### Prompt
Pull out every line below containing the word "Components".

### Listed records
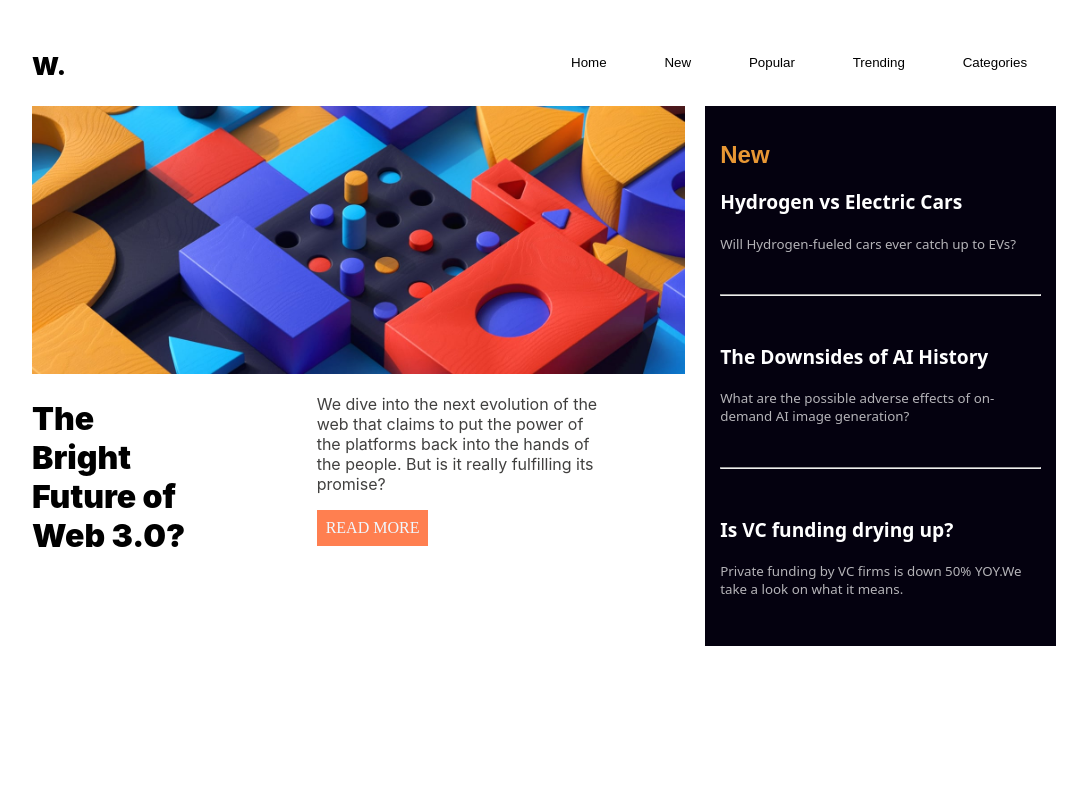
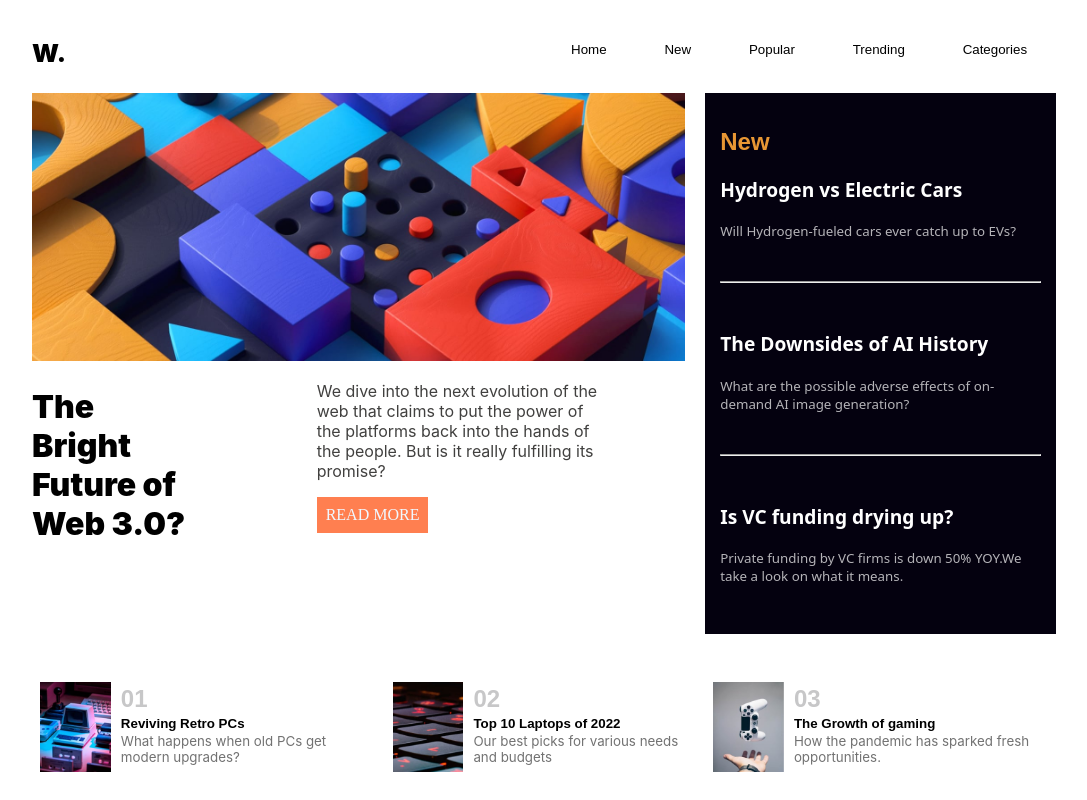
Before and after one commit to rahuls79/PracNewsHomePage, a React (Create React App) app: page / in a window 1280 px wide. Shown: the whole page, without its empty margins (96-1183 px from the left). Built offline with nearby package versions, Linux system fonts and the light colour scheme.

Commit message:
Footer Added

```diff
--- a/src/Components/Homepage.css
+++ b/src/Components/Homepage.css
@@ -1,3 +1,4 @@
 .homepage-outer{
-    padding: 2% 10%;
+    padding: 1% 10%;
+
 }
--- a/src/Components/Homepage.js
+++ b/src/Components/Homepage.js
@@ -1,6 +1,7 @@
 import "./HomePage.css";
 import PageHeader from "./PageHeader.js";
 import PageBody from "./PageBody";
+import PageNewsList from "./PageNewsList";
 
 const HomePage = () =>{
 
@@ -8,6 +9,9 @@ const HomePage = () =>{
         <div className="homepage-outer">
             <PageHeader />
             <PageBody />
+            <br></br>
+            <br></br>
+            <PageNewsList />
         </div>
     )
 }
--- /dev/null
+++ b/src/Components/PageNewsList.css
@@ -0,0 +1,40 @@
+.newsList{
+    display: flex;
+    width: 100%;
+    justify-content: space-between;
+}
+
+.item{
+    display: flex;
+    padding: 8px;
+}
+
+.item h2{
+    padding-left: 10px;
+    padding-top: 3px;
+    margin: 0;
+    color: rgb(199, 199, 200);
+}
+
+.item h3:hover{
+    color:rgb(235, 94, 94);
+    cursor: pointer;
+}
+
+.item h3{
+    padding-left: 10px;
+    padding-top: 3px;
+    margin: 0;
+    font-family: sans-serif;
+    font-size: smaller;
+    font-weight: 700;
+}
+
+.item p{
+    padding-left: 10px;
+    padding-top: 2px;
+    margin: 0;
+    font-family: revert;
+    font-size: smaller;
+    color: rgb(114, 114, 114);
+}
--- a/src/Components/PageNewsList.js
+++ b/src/Components/PageNewsList.js
@@ -0,0 +1,42 @@
+import "./PageNewsList.css";
+import pic1 from "../assets/images/image-retro-pcs.jpg"
+import pic2 from "../assets/images/image-top-laptops.jpg"
+import pic3 from "../assets/images/image-gaming-growth.jpg"
+
+const PageNewsList = () =>{
+    return(
+        <>
+        <div className="newsContainer">
+            <div className="newsList">
+                <div className = "item">
+                    <img src = {pic1} alt = "" width = '90px' height = "90px" />
+                    <div className = "itemData">
+                        <h2>01</h2>
+                        <h3>Reviving Retro PCs</h3>
+                        <p>What happens when old PCs get modern upgrades?</p>
+                    </div>
+                </div>
+                <div className = "item">
+                    <img src = {pic2} alt = "" width = '90px' height = "90px" />
+                    <div className = "itemData">
+                        <h2>02</h2>
+                        <h3>Top 10 Laptops of 2022</h3>
+                        <p>Our best picks for various needs and budgets</p>
+                    </div>
+                </div>
+                <div className = "item">
+                    <img src = {pic3} alt = "" width = '90px' height = "90px" />
+                    <div className = "itemData">
+                        <h2>03</h2>
+                        <h3>The Growth of gaming</h3>
+                        <p>How the pandemic has sparked fresh opportunities.</p>
+                    </div>
+                </div>
+            </div>
+
+        </div>
+        </>
+    )
+}
+
+export default PageNewsList;
```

### Exercise response
--- a/src/Components/Homepage.css
+++ b/src/Components/Homepage.css
--- a/src/Components/Homepage.js
+++ b/src/Components/Homepage.js
+++ b/src/Components/PageNewsList.css
--- a/src/Components/PageNewsList.js
+++ b/src/Components/PageNewsList.js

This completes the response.